PARCHMENT, Mich. (WOOD) — The state is focusing on a long-closed paper mill and its neighboring dump site as a possible source for PFAS that has shut down an entire community’s water, sources told 24 Hour News 8.
The focus is on the long-shuttered Crown Vantage paper mill on the northern edge of Parchment, and on the dump, just to the north in Cooper Township.
Parchment’s wells contaminated by the likely carcinogen are less than a mile downstream from the old mill and dump on the Kalamazoo River.
More than 3,000 people are on bottled water in the Parchment area after high levels of the likely carcinogen was discovered last week in the city’s water supply.
Larry Fike worked at Crown Vantage paper mill along the Kalamazoo River until it closed in 2000.
“I was one of the last ones out, worked there for 35 years,” Fike said. His dad and uncle worked there, too.

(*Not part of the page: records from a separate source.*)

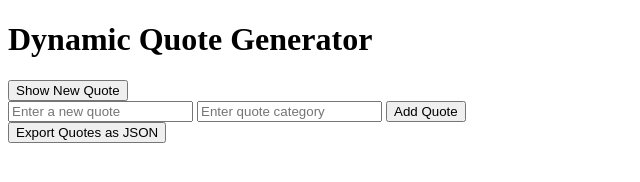
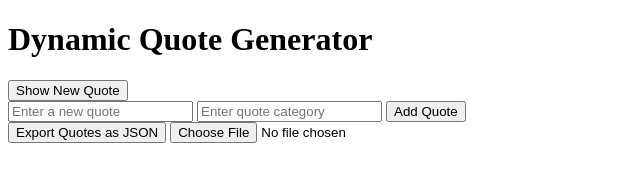
Before and after one commit to Hasnain-Khandhia/alx_fe_javascript, a plain HTML site: page dom-manipulation/index.html in a window 1280 px wide. Shown: the whole page, without its empty margins (0-640 px from the left). Drawn offline with Linux system fonts and the light colour scheme.

Commit message:
Initial commit for Dynamic Quote Generator

```diff
--- a/dom-manipulation/index.html
+++ b/dom-manipulation/index.html
@@ -17,5 +17,7 @@
   <script src="script.js"></script>
   <!-- JSON Export Button -->
 <button onclick="exportToJsonFile()">Export Quotes as JSON</button>
+  <!-- JSON Import Input -->
+<input type="file" id="importFile" accept=".json" onchange="importFromJsonFile(event)" />
 </body>
 </html>
```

They made wax paper for cooking, stationery, at one time Christmas wrapping paper, but the former worker said he’d never heard of PFAS.
“The water that came out of there was nasty and where did it go? I don’t know. I never knew where it went,” Fike said.

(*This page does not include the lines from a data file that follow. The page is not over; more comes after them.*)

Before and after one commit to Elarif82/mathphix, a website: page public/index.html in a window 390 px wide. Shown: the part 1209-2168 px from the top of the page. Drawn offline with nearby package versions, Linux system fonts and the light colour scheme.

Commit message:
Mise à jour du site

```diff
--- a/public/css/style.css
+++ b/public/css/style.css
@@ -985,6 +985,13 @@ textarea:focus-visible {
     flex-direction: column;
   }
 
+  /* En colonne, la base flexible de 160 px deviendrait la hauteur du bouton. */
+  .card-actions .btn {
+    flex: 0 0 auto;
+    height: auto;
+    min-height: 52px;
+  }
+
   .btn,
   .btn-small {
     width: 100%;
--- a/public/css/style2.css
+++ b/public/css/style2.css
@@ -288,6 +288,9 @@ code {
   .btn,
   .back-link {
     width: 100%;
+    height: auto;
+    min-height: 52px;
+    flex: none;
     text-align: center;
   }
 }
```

Crown Vantage thrived for decades, one of several paper mills in Parchment.
But it’s now abandoned, owned by River Reach Partners LCC of Colorado. Plans for a development there have stalled.
“When this came up, I thought I don’t know maybe it was the mill,” Fike said.

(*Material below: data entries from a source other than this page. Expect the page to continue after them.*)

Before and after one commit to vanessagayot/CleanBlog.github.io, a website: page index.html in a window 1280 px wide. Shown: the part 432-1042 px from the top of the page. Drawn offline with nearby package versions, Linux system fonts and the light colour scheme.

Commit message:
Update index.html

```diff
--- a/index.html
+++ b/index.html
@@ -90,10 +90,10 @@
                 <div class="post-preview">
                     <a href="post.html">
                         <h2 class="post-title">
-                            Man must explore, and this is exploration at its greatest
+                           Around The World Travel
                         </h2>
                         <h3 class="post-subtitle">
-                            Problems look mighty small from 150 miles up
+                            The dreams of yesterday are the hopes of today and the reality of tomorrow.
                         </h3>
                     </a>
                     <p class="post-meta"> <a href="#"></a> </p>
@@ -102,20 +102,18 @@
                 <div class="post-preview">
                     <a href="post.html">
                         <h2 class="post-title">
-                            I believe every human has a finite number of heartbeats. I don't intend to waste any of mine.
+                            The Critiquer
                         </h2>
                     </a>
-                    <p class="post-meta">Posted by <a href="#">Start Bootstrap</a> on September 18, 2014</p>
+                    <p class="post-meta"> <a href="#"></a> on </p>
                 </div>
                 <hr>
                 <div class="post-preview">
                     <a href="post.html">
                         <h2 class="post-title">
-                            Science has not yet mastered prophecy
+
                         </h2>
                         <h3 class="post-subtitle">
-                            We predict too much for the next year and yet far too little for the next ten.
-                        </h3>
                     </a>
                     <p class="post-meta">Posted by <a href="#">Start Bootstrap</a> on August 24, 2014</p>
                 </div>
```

State officials have identified paper mills as a possible source of PFAS, which was used in production.
Cooper Township Jeffrey R. Sorensen confirmed the state is testing monitoring wells near the old mill for PFAS.
The old mill is less than a mile upriver from Parchment’s contaminated wells.
Then, there’s the paper mill dump between Crown Vantage and the wells. The 82-acre dump site is owned by Cooper Township.
Fike, the former paper mill worker, has lived most of his life next to the dump. He used to be able to see the Kalamazoo River from his home, but now hills made of paper sludge block the view.
“It was more of a sludge pulp type stuff that went in there,” he said.
Neighbors said it hasn’t been used as a dump for at least 20 years.
“It used to smell really bad, smell like rotten eggs, stink really bad all through the summers,” said Garry Burnham, who has lived next to the dump for 57 years. “Every time they’d dump it’d smell.”
Now, he and other neighbors are drinking bottled water, and waiting for answers.
“I have to open so many bottles of water during the day,” Burnham said. “It takes me four bottles of water just to fill the coffee pot; four for the dog’s dish in the morning; two for the cat; hard telling how many the kids around here are going to drink.”